Clean the pan and the magnetic with alcohol. This will help the glue bind and remove any residue or oils.

Step 7: Attach Magnet

Apply a very thin layer of glue on each side and slowly bring each piece together. Press and hold the magnet in place for a few seconds and then release it and let it dry. It is best to let the E6000 dry for at least an hour before handling it and placing it on your palette.

Step 8: Fill tray

Now your tray is ready to be filled! If you'd like to you can decorate your palette now, although if you already like your tin - your done!

Step 9: Prime Lid

Apply metal primer to cover the logo on the lid.

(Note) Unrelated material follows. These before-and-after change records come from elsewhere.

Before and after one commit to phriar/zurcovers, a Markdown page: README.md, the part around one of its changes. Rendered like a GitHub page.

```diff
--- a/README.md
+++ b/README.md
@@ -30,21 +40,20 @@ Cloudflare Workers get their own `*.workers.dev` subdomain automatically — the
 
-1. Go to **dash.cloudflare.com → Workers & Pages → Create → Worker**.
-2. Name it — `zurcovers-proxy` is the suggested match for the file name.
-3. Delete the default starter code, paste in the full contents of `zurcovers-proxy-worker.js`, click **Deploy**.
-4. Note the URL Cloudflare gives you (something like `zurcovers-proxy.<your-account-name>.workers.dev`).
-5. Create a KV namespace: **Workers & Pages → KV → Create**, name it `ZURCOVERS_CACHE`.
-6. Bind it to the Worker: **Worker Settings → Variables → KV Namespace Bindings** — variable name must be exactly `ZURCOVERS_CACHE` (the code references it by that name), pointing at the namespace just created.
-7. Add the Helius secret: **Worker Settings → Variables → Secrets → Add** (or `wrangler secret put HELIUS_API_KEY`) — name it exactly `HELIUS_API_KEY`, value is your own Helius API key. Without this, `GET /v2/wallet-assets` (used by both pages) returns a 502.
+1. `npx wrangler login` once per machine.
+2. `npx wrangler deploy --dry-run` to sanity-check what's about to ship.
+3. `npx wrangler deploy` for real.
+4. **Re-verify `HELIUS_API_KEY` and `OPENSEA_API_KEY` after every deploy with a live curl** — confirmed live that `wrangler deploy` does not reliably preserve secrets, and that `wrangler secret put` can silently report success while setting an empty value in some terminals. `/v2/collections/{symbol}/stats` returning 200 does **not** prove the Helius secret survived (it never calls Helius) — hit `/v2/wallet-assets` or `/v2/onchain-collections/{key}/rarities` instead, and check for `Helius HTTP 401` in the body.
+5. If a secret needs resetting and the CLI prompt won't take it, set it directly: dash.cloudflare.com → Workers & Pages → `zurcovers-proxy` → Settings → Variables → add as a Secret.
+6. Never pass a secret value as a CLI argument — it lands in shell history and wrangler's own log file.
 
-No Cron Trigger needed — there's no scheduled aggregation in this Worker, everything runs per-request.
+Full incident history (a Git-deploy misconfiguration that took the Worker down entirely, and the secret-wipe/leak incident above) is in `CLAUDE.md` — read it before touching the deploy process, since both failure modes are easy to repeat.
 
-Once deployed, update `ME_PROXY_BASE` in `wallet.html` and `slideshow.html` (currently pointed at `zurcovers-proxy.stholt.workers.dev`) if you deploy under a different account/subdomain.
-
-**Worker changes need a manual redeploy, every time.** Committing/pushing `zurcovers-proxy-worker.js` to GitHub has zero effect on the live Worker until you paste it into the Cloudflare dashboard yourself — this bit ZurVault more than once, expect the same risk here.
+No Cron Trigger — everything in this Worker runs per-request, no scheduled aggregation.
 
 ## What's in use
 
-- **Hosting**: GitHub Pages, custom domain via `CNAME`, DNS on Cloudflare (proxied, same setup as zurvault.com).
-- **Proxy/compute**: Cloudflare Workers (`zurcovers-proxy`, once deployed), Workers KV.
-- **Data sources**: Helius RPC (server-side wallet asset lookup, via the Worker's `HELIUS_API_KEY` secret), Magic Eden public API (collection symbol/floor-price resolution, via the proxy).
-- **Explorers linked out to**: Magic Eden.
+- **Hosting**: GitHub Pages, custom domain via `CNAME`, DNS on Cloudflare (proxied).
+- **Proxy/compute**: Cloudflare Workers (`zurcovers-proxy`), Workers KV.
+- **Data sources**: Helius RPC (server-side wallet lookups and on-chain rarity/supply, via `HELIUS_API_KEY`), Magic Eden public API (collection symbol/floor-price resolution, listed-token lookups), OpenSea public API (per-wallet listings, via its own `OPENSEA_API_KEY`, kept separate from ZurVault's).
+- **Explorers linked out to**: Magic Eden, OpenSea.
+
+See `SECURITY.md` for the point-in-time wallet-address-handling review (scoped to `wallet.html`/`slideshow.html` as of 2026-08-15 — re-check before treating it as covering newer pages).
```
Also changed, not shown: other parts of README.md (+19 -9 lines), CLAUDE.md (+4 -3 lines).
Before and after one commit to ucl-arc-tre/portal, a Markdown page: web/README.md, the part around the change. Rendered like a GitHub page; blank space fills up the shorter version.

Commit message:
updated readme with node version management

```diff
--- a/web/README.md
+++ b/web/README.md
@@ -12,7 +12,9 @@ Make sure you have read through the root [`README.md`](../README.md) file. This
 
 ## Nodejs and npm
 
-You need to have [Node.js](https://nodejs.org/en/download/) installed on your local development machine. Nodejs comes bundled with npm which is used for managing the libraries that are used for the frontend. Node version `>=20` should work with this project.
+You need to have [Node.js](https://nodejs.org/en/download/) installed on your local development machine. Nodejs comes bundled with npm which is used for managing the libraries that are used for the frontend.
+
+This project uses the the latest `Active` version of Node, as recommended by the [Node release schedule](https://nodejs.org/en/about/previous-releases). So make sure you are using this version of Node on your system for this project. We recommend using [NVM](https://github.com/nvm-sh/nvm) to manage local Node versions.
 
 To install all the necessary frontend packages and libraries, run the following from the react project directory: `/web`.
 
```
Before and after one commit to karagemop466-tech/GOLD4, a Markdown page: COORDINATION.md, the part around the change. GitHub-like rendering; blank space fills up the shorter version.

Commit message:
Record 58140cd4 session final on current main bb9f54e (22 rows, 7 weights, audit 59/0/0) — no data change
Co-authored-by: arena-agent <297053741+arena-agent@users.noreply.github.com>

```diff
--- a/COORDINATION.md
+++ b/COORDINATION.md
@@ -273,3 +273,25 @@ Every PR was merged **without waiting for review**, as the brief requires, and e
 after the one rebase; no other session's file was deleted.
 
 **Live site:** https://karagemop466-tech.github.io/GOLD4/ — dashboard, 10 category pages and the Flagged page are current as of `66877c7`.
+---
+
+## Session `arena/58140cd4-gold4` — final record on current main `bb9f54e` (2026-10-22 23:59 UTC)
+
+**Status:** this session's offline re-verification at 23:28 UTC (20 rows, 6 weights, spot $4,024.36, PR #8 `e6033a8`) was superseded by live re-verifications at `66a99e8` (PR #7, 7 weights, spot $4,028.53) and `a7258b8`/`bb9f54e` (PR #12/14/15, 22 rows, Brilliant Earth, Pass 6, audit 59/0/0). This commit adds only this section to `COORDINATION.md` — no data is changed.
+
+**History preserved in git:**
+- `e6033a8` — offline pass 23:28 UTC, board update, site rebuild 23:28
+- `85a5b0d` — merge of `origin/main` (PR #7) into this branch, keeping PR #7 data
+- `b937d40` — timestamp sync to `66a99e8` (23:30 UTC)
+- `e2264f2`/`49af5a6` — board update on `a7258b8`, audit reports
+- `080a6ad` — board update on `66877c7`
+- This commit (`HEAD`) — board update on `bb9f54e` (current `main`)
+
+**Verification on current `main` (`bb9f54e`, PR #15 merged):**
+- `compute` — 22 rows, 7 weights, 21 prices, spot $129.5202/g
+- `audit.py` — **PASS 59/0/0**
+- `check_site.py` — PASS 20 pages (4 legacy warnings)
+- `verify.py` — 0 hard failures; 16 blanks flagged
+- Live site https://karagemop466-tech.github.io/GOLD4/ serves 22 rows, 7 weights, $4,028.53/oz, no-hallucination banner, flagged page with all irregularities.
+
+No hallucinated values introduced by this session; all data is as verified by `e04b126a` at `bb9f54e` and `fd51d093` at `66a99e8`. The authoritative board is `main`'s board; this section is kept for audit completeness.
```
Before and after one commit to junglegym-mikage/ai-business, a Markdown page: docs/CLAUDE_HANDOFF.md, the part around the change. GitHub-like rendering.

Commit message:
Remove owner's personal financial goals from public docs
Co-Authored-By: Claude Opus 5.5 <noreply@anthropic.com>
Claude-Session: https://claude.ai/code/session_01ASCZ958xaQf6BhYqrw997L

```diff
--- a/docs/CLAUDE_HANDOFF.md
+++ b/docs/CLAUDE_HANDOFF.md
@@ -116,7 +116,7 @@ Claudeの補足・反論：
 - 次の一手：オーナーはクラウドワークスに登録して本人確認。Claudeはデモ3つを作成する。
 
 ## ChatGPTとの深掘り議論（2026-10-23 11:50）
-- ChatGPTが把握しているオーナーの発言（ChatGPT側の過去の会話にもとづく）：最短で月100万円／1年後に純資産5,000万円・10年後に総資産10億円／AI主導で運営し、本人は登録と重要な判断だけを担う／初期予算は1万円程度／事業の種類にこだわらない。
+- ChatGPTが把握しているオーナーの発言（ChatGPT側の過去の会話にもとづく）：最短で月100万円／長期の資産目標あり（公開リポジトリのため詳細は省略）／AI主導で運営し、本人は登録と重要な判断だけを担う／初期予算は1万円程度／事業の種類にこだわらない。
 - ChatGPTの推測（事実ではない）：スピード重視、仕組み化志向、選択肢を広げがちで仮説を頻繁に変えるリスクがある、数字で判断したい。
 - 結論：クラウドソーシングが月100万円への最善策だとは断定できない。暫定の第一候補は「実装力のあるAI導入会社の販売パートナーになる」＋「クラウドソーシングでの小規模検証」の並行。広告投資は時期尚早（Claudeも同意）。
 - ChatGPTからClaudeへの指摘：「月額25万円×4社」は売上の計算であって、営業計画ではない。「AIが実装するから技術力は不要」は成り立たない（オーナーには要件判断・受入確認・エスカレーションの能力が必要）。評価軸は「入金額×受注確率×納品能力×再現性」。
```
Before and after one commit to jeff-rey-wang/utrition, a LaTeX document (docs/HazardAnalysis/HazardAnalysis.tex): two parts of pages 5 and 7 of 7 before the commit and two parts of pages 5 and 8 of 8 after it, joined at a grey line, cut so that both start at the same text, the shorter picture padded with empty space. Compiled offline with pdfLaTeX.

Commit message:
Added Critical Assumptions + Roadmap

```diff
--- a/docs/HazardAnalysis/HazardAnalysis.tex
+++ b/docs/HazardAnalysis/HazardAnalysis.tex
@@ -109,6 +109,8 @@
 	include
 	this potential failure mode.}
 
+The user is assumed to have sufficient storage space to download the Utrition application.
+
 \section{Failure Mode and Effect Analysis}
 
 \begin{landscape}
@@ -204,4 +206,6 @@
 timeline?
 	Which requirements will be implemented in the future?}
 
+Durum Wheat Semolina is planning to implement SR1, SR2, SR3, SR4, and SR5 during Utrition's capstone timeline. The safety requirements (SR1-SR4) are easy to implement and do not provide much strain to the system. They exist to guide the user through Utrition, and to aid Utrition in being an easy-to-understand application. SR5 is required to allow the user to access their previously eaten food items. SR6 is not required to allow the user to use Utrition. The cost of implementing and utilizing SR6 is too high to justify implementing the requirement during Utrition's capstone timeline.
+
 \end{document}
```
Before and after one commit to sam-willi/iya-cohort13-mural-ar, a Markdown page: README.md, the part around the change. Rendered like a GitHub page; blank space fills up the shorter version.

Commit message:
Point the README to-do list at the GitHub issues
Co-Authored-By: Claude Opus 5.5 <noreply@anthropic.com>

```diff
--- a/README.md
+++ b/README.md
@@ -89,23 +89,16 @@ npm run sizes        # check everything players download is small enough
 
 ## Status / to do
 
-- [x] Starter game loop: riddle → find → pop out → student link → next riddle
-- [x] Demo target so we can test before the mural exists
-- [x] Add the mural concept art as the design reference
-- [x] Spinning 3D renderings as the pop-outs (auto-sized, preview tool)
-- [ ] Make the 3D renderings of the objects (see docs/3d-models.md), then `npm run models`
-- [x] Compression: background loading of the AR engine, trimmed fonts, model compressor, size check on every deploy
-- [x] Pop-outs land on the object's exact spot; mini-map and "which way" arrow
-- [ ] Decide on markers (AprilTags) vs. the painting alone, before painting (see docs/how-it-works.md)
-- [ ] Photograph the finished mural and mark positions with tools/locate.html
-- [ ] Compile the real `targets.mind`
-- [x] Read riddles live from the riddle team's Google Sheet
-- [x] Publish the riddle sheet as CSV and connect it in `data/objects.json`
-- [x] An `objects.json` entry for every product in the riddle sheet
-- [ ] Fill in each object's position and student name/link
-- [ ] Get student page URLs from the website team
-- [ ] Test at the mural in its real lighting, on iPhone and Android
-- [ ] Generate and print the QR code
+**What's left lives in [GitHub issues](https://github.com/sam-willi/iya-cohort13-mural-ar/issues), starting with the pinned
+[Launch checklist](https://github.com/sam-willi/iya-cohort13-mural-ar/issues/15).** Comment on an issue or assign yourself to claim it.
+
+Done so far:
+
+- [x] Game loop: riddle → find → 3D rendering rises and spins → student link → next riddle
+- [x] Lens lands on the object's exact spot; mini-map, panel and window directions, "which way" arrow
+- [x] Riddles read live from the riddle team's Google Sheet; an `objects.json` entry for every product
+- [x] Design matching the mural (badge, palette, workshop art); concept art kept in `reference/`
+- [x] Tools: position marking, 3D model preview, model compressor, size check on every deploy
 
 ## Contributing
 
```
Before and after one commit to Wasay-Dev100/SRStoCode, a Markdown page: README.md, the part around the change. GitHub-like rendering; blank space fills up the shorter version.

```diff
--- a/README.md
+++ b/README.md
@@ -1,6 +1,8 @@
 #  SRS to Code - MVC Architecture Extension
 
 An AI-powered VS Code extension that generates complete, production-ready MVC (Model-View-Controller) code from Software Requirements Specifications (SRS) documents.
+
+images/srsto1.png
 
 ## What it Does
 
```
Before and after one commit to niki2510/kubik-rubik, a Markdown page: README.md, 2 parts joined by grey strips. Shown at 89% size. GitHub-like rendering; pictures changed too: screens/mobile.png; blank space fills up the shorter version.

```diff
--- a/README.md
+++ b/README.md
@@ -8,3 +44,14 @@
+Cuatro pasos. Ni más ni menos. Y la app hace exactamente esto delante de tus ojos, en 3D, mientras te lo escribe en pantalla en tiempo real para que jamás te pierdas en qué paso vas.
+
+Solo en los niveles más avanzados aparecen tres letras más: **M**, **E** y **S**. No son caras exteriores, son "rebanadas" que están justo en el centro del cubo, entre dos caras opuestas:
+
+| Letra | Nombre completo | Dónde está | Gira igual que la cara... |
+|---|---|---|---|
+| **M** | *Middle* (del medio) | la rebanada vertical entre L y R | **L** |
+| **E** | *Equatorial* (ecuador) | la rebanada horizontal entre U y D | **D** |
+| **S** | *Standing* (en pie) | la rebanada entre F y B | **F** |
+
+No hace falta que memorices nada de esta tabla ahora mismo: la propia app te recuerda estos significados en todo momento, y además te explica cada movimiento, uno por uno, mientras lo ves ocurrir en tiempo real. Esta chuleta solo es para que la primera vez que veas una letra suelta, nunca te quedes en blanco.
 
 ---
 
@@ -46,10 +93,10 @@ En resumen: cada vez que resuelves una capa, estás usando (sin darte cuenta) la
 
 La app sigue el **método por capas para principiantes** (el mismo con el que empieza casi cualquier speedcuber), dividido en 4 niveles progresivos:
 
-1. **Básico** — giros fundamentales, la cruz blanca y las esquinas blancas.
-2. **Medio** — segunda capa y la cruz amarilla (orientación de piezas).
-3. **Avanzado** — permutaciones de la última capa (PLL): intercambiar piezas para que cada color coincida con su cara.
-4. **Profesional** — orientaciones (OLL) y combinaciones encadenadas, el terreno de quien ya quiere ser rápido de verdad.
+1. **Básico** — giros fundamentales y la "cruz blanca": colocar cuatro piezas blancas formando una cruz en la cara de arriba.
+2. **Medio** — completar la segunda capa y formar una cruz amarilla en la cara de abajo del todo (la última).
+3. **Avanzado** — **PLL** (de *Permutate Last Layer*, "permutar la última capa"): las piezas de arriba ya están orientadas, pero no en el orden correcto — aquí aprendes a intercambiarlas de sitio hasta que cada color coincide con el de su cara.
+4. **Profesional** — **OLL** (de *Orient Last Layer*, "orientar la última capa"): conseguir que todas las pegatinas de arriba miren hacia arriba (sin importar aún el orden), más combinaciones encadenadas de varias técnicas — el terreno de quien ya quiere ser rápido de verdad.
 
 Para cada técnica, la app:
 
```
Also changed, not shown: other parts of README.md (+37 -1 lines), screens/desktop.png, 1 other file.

If the coverage is streaky after one application, let it dry and then apply another.

Step 10: Paint the design

Paint your lid however you'd like. For mine, I used acrylic paints and lots of glitter. In these pictures, the glitter glue isn't dry yet. After your design is completely dry you can add a coat of water based Varathane on top if you would like it to be glossy or to secure the design.

All done! The thing that I like most about magnetic palettes is that you can customize the contents so easily. My palette now has eye shadows from Urban Decay, Lime Crime and Almay, Urban Decay and Smash box cream liners, blush, highlighter, and even a setting powder. The pans are very secure in here and I even put 2 mirrors in the lid.

Thanks for crafting with me today :).

<3 KM


  1. Cool. It looks so professional! I don't think I have that much eyeshadow in total. Where did you put the homeless pencils? Or were they used up already?

  2. Thanks! I've got a bit of a thing for shadows, especially ridiculously bright shades :P. We had a little zippered pencil case for the pencils which was easier for the boys to put away since you don't have to place each one in the tray divider.